by David Craig, CEO, Iceotope Technologies

Energy production and use, notes the Environmental Protection Agency (EPA), accounts for some 84% of greenhouse gas emissions in the US alone. Meanwhile, the Uptime Institute estimates that globally data centre energy consumption ranges from 400-500TWh – around two percent of electricity generation. The world has become increasingly dependent on energy-hungry IT while at the same time racing to reduce emissions 55% from 1990 levels by 2030.

Why the energy efficient data centre will be liquid cooled

From ecology and efficiency to energy density, OpEx reduction and regulatory compliance, the pressure of change upon the data centre has never been greater, and the stakes never higher. Sustainability and IT advances are shifting the way we need to think about how data centres are designed and upgraded.
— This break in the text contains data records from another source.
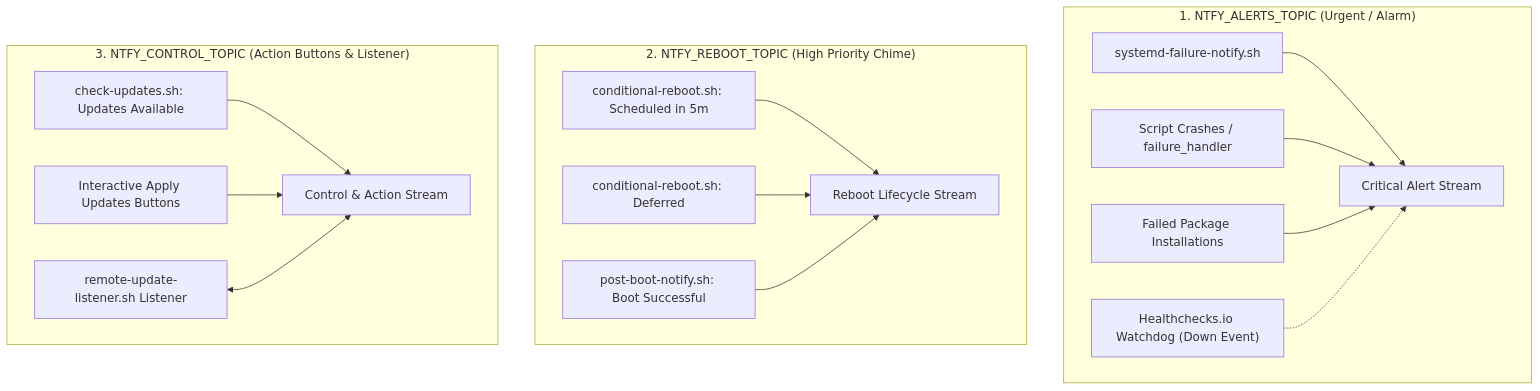
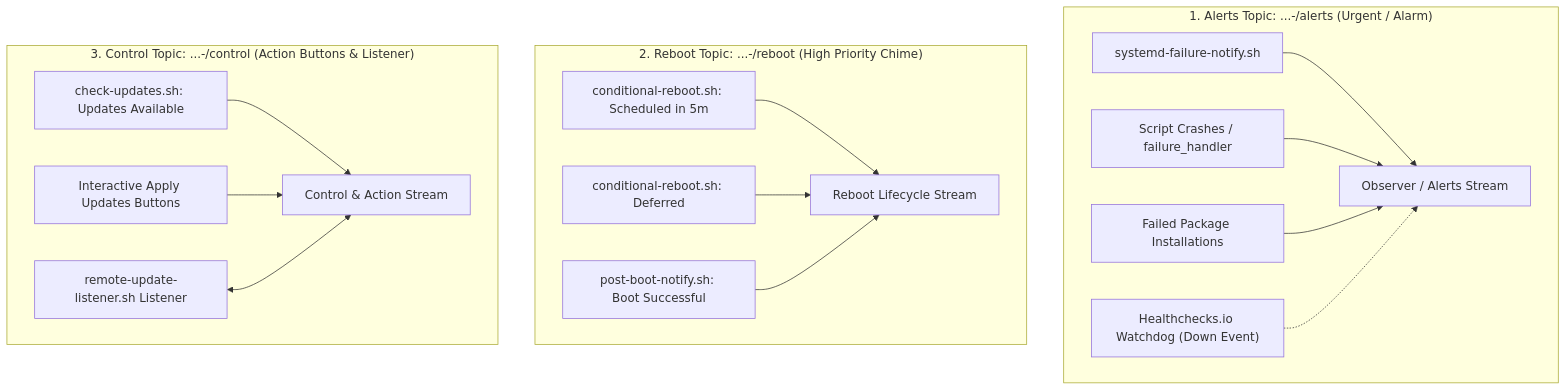
The third of 4 diagrams in docs/design.md (in3x/updates-notify), drawn with Mermaid before and after one commit. The commit also changed other lines of this file and 7 other files, not shown here.

````diff
--- a/docs/design.md
+++ b/docs/design.md
@@ -63,21 +69,21 @@
 ```mermaid
 graph TD
-    subgraph Alerts_Channel ["1. NTFY_ALERTS_TOPIC (Urgent / Alarm)"]
-        A1[systemd-failure-notify.sh] --> A[Critical Alert Stream]
+    subgraph Alerts_Channel ["1. Alerts Topic: ...-<SYSTEM_GROUP_NAME>/alerts (Urgent / Alarm)"]
+        A1[systemd-failure-notify.sh] --> A[Observer / Alerts Stream]
         A2[Script Crashes / failure_handler] --> A
         A3[Failed Package Installations] --> A
         A4["Healthchecks.io Watchdog (Down Event)"] -.-> A
     end
 
-    subgraph Reboot_Channel ["2. NTFY_REBOOT_TOPIC (High Priority Chime)"]
+    subgraph Reboot_Channel ["2. Reboot Topic: ...-<SYSTEM_GROUP_NAME>/reboot (High Priority Chime)"]
         R1[conditional-reboot.sh: Scheduled in 5m] --> R[Reboot Lifecycle Stream]
         R2[conditional-reboot.sh: Deferred] --> R
         R3[post-boot-notify.sh: Boot Successful] --> R
     end
 
-    subgraph Control_Channel ["3. NTFY_CONTROL_TOPIC (Action Buttons & Listener)"]
+    subgraph Control_Channel ["3. Control Topic: ...-<SYSTEM_GROUP_NAME>/control (Action Buttons & Listener)"]
         C1[check-updates.sh: Updates Available] --> C[Control & Action Stream]
         C2[Interactive Apply Updates Buttons] --> C
         C3[remote-update-listener.sh Listener] <--> C
     end
 ```
````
Two converging vectors between the IT load and the physical infrastructure demand immediate attention: For the former, it’s not just emerging applications and those utilising AI or ML that require the heavy lift grunt provided by today’s high-performance CPUs and GPUs, many volume servers already incorporate high power processors. When it comes to the latter, air-cooling is no longer viable for ensuring the IT load is maintained in an operating environment within warranty parameters.

In the digital age, cooling still represents a significant proportion of energy consumption in data centres and especially in distributed, edge environments. Operators have traditionally favoured infrastructure resilience and reliability over energy efficiency. However, those that remain wedded to air-cooled solutions may find their ability to meet efficiency targets increasingly frustrated, never mind the fact that they simply won’t be able to provision the IT loads necessary to support new technologies desperately needed to propel growth, productivity and competitiveness.

A paradigm shift, from air to liquid cooling has become the favoured solution – already the standard for high performance computing (HPC). The discussion for all workloads has moved on from whether to stick with traditional air-cooling systems to one of how to practically evolve to precision immersion liquid-cooling.

Why has the argument shifted?

On their own, the multitude of room, row or rack based air-cooling options – from fans and air handling units to chillers and hot/ cold aisle containment arrangements – can no longer keep pace with the efficiency gains required as computing processes and power density requirements ramp up. A key reason is basic physics: air is much less able to absorb heat. In addition, the multiple mechanical technologies used to cool and circulate air generate heat themselves and consume increasing amounts of energy just to operate.

Liquid cooling was once thought of as being all about full ‘bathtub’ type immersion – and many experienced data centre professionals have been wary of any sort of liquid coming into contact with electrical circuits or IT equipment. However, liquid cooling technology has moved on; options today range from single-phase and two-phase direct-to-chip or single-phase and two-phase full immersion to precision immersion at chassis-level.

In fact, modern liquid cooling can actually use less water overall than an air-cooling system that requires water-chilled air to be blown over and around the equipment.

Another advantage relates to the struggle of many data centres to pack more units into smaller spaces. Sometimes this is because an older data centre needs to add more servers to cope with rising demand for data storage and processing – or because a successful colocation player is continuing to add customers.

While air cooled systems can support relatively dense deployments running at 67kW per rack or higher, the cost and complexity involved rises in direct proportion to the IT load. Density reduces the number of racks needed, but at the same time increases the physical space needed for air-cooling equipment – even if you site the devices overhead or on top of the rack. With an all-liquid cooled deployment, there can be no need to chill water or for hot/ cold aisle containment – potentially freeing up even more space.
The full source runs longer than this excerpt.